Gospel of Judas Pages Endured Long, Strange JourneyBreaking News
"We can consider it a real miracle that [such an ancient literary work]—especially one threatened by the hatred of the great majority of its contemporary readers, who saw it as a shame and a scandal, destined to be lost … would suddenly appear and be brought to light," said scholar Rodolphe Kasser.
Kasser is an expert in Coptic, or Egyptian Christian, history and literature.

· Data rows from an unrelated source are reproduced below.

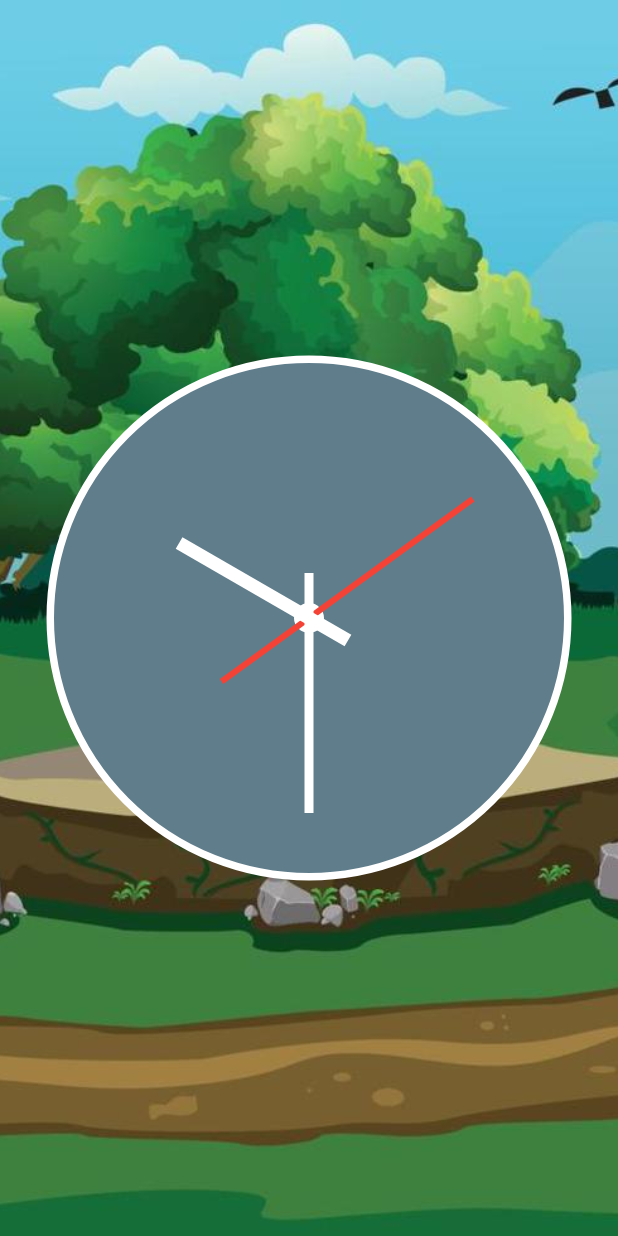
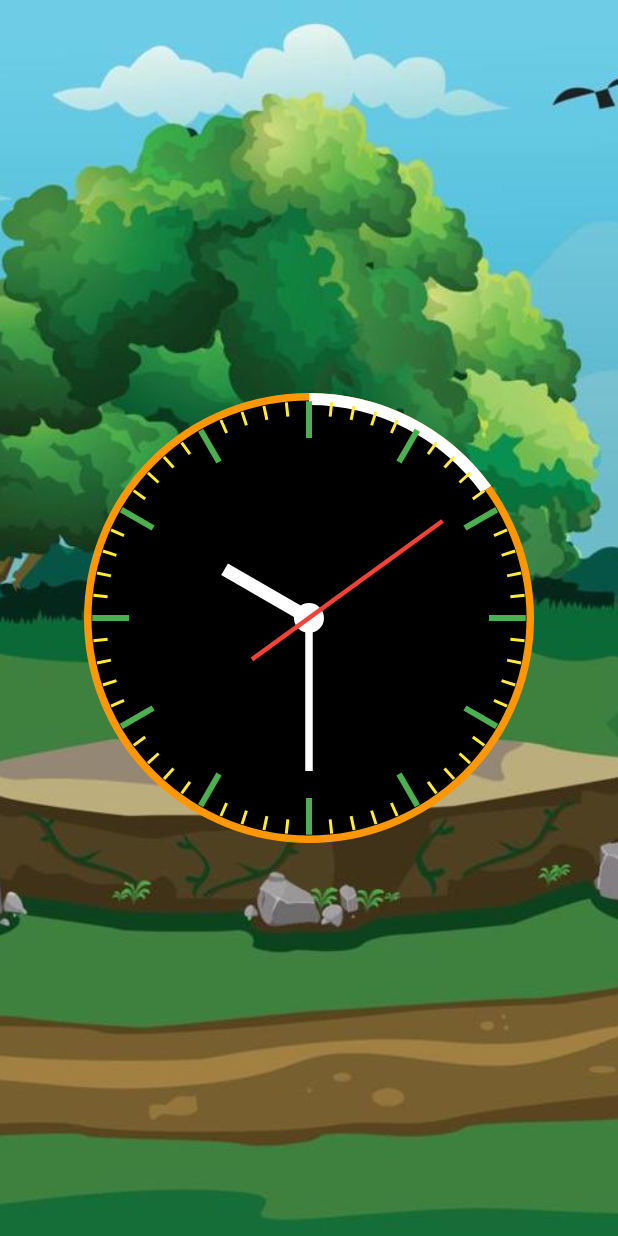
Before and after one commit to priyamtripathiii03/clock_daily_task, a Flutter app: the AnalogClock screen opened by its route, on a phone screen of 412 x 824 dp. Run offline on Flutter 3.47's test engine with Material 3 defaults, Android fonts, the phone set to English and light mode, and no system bars.

Commit message:
08-08-2024

```diff
--- a/lib/analog_clock.dart
+++ b/lib/analog_clock.dart
@@ -38,35 +38,50 @@ class _AnalogClockState extends State<AnalogClock> {
           alignment: Alignment.center,
           children: [
             Container(
-              height: 350,
-              width: 350,
+              height: 300,
+              width: 310,
               decoration: BoxDecoration(
+                color: Colors.black,
                 shape: BoxShape.circle,
-                color: Colors.blueGrey,
-                border: Border.all(color: Colors.white, width: 5),
+                border: Border.all(color: Colors.orange, width: 5,),
               ),
               child: Stack(
                 alignment: Alignment.center,
                 children: [
+                  Transform.scale(scale:2,
+                    child: Container(
+                      height: 140,
+                      width: 140,
+
+                      child: CircularProgressIndicator(
+                        strokeAlign: 1.5,
+                        color: Colors.white,
+                        value: dateTime.second/60,
+                      ),
+                    ),
+                  ),
+                  ...List.generate(
+                    60,
+                        (index) => Transform.rotate(
+                      angle: (index * 6) * pi / 180,
+                      child: VerticalDivider(
+                        color: (index%5==0)?Colors.green:Colors.yellow,
+                        thickness:(index%5==0)?4:2,
+                        endIndent:(index%5==0)? 265:280,
+                        indent:0.5,
+                      ),
+                    ),
+                  ),
                   CircleAvatar(
                     radius: 10,
                     backgroundColor: Colors.white,
                   ),
                   Transform.rotate(
-                    angle: (dateTime.second * 6) * pi / 180,
-                    child: VerticalDivider(
-                      color: Colors.red,
-                      thickness: 4,
-                      indent: 35,
-                      endIndent: 98,
-                    ),
-                  ),
-                  Transform.rotate(
                     angle: (dateTime.minute * 6) * pi / 180,
                     child: VerticalDivider(
                       color: Colors.white,
-                      thickness: 6,
-                      indent: 40,
+                      thickness: 5,
+                      indent: 43,
                       endIndent: 140,
                     ),
                   ),
@@ -75,8 +90,17 @@ class _AnalogClockState extends State<AnalogClock> {
                     child: VerticalDivider(
                       color: Colors.white,
                       thickness: 9,
-                      indent: 70,
+                      indent: 80,
                       endIndent: 140,
+                    ),
+                  ),
+                  Transform.rotate(
+                    angle: (dateTime.second * 6) * pi / 180,
+                    child: VerticalDivider(
+                      color: Colors.red,
+                      thickness: 3,
+                      indent: 35,
+                      endIndent: 98,
                     ),
                   ),
                 ],
```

He led the effort to piece together and translate the Gospel of Judas.
The surviving copy of the gospel was written in the third or fourth century A.D., but the text was known prior to A.D. 180.
In that year St. Irenaeus—then the bishop of what is now Lyon, France—published Against Heresies, a volume intended to help unify the Christian church.
comments powered by Disqus
- The Anthropocene epoch: scientists declare dawn of human-influenced age
- ‘No Vacancies’ for Blacks: How Donald Trump Got His Start, and Was First Accused of Bias
- New Yorker profiles activist who's drawing attention to lynchings
- Wisconsin GOP senator wants to replace history professors with Ken Burns videos
- UT removes Confederate inscription that it previously said would stay
- NYT publishes historians' plea for the revival of political history
- Some Ohio University professors ditch the textbooks, and the prices
- Renowned Israeli Holocaust Historian: ‘If I Were a British Jew, I’d Be Worried’
- Heather Ann Thompson pries loose the long-kept secrets of Attica in her new book
- Lonnie Bunch remembers his first day on the job as director of the new black history museum